It’s a concept that has clearly stuck: apart from swapping out Bryant for Steph Curry, All-Star Weekend is more or less the same movie Foxx dreamt up seven years ago. It stars Foxx and Jeremy Piven as the aforementioned basketball fans and follows their attempts to score tickets to an All-Star game in LA amidst a host of obstacles thrown at them by Eva Longoria’s Asia. Other key roles are being filled by Robert Downey Jr., Gerard Butler, Benicio Del Toro, and Jessica Szohr, with cameos also due from Floyd Mayweather, The Game, French Montana, and DJ Khaled.
Like Minghella, Rebecca Hall hails from visionary director stock. Her late father, Sir Peter Hall, was one of Britain’s most influential theater directors, having founded the Royal Shakespeare Company. He dabbled in film, too, an arena Hall is now set to make her directorial debut in with Passing, a ‘20s-era thriller based on her own adaptation of Nella Larsen’s distinguished novel.

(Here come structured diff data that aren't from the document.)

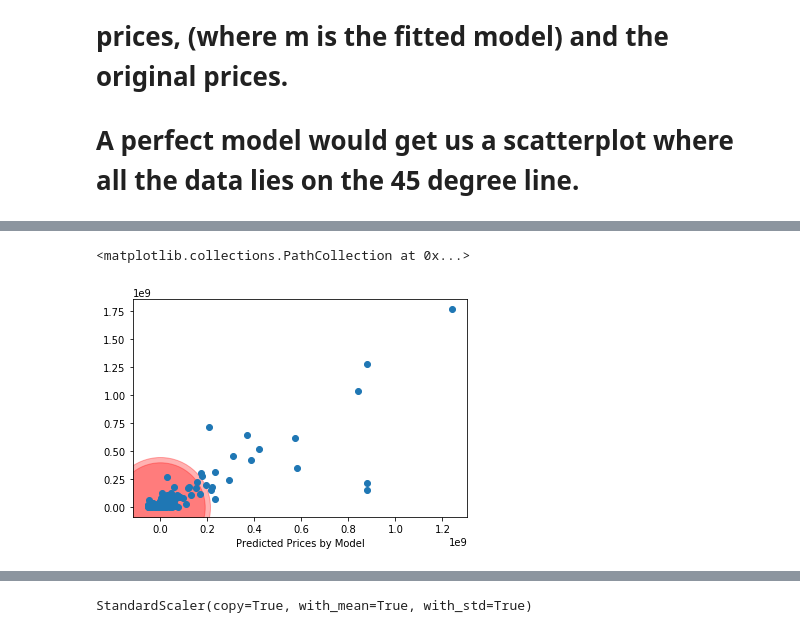
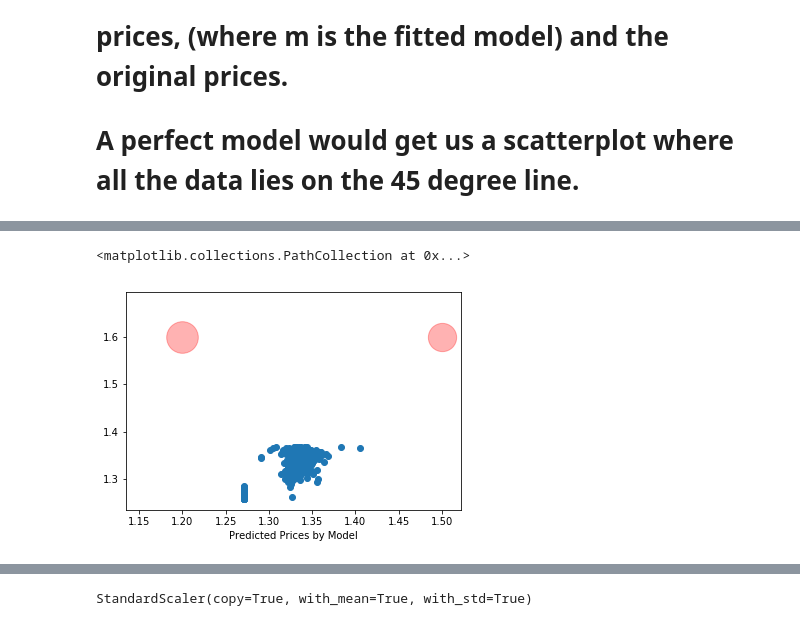
Before and after one commit to kylepowers103/Flatiron-School-Project2_NYC_Home_Price_Prediction, a Jupyter notebook: notebook.ipynb, the cells around one changed output, grey strips where cells are left out. Drawn from its saved outputs; the diff is of its cells as text; code cells hidden in the pictures.

```diff
--- a/notebook.ipynb
+++ b/notebook.ipynb
@@ -75,8 +72,8 @@ To Do¶ NEWEST
 # %%
 data=pd.read_excel("rollingsales_manhattan.xls", skiprows=1) #combined excel sheets for 2016-2018
 
-data = data[data['SALE_PRICE'] > 100] #get rid of 0's in sale price
-data = data[data['SALE_PRICE'] < 250000000] #get rid of 0's in sale price
+data = data[data['SALE_PRICE'] > 90000] #get rid of 0's in sale price
+data = data[data['SALE_PRICE'] < 50000000] #get rid of 0's in sale price
 data=data[data['GROSS SQUARE FEET'] > 100] #get rid of 0s in square foot
 data.columns=['BOROUGH', 'NEIGHBORHOOD', 'BUILDING_CLASS_CATEGORY',
        'TAX_CLASS_AT_PRESENT', 'BLOCK', 'LOT', 'EASE-MENT',
@@ -259,30 +221,18 @@ features.describe()
 # %%
-# GROSS_SQUARE_FEET:0.645
-# Residential Units: 0.071
-# COMMERCIAL_UNITS :0.098
-# LAND_SQUARE_FEET:0.534
-# YEAR_BUILT:0.000
-#ZillowSquareFootage:0.006... pvalue of 0.024
-#ZillowMedianPrice0.012...pvalue of 0.001
-#ALL WITH ZILLOW: 0.729
-
-m7 = ols('SALE_PRICE ~RESIDENTIAL_UNITS+COMMERCIAL_UNITS+GROSS_SQUARE_FEET+YEAR_BUILT ',new_df).fit()
+m7 = ols('SALE_PRICE ~RESIDENTIAL_UNITS+COMMERCIAL_UNITS+GROSS_SQUARE_FEET+ZillowSquareFootage+ ZillowMedianPrice',new_df).fit()
 print(m7.summary())
 m1 = ols('SALE_PRICE ~GROSS_SQUARE_FEET',new_df).fit()
 print(m1.summary())
-# m2 = ols('SALE_PRICE ~RESIDENTIAL_UNITS ',new_df).fit()
-# print(m2.summary())
-# m3 = ols('SALE_PRICE ~COMMERCIAL_UNITS ',new_df).fit()
-# print(m3.summary())
-# m4 = ols('SALE_PRICE ~LAND_SQUARE_FEET ',new_df).fit()
-# print(m4.summary())
+m2 = ols('SALE_PRICE ~RESIDENTIAL_UNITS ',new_df).fit()
+print(m2.summary())
+m3 = ols('SALE_PRICE ~COMMERCIAL_UNITS ',new_df).fit()
+print(m3.summary())
 m5 = ols('SALE_PRICE ~GROSS_SQUARE_FEET ',new_df).fit()
 print(m5.summary())
-# m6 = ols('SALE_PRICE ~YEAR_BUILT ',new_df).fit()
-# print(m6.summary())
 
 
-#####regression for zillow items below
+
+# #####regression for zillow items below
 # m8 = ols('SALE_PRICE ~ZillowSquareFootage ',new_df).fit()
 # print(m8.summary())
 # m9 = ols('SALE_PRICE ~ZillowMedianPrice ',new_df).fit()
@@ -444,14 +335,12 @@ dtype: float64
 # %%
-plt.scatter(-0, 25, s=10000, alpha=0.3, c = 'r' )
-plt.scatter(45, 21, s=8000, alpha=0.3, c = 'r' )
-
-
+plt.scatter(1.2, 1.6, s=1000, alpha=0.3, c = 'r' )
+plt.scatter(1.5, 1.6, s=800, alpha=0.3, c = 'r' )
 predicted_prices = m7.fittedvalues
 
 plt.xlabel("Predicted Prices by Model")
 # plt.ylabel()
 # plt.title("Predictions vs. Original Prices")
 plt.scatter(predicted_prices, new_df.SALE_PRICE)
 # %% [output]
 <matplotlib.collections.PathCollection at 0x...>
-[figure, old version]
+[figure, new version]
```
Also changed, not shown: parts of 60 cells of this notebook.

As the title suggests, Hall’s film will deal with the concept of people of color “passing” as white by following the story of two childhood friends (Ruth Negga and Tessa Thompson) who reunite in adulthood. While both women are of mixed race, Clare (Negga) actively conceals her racial identity from her racist white husband. Her reunion with Irene (Thompson) threatens to disturb that fragile state of affairs and also adds further layers of complexity to the story, with the novel containing a queer subtext in its depiction of the women’s friendship.
Passing, which is currently in pre-production, looks set to reckon with all the original nuance of Larsen’s much-analyzed novel, making it a bold choice of a debut for Hall, who selected the project in part because of her own family history. That she’ll be joined in this passionate effort by two of the most quietly brilliant actors working today certainly makes Passing one of the most interesting directorial debuts set to get underway this year.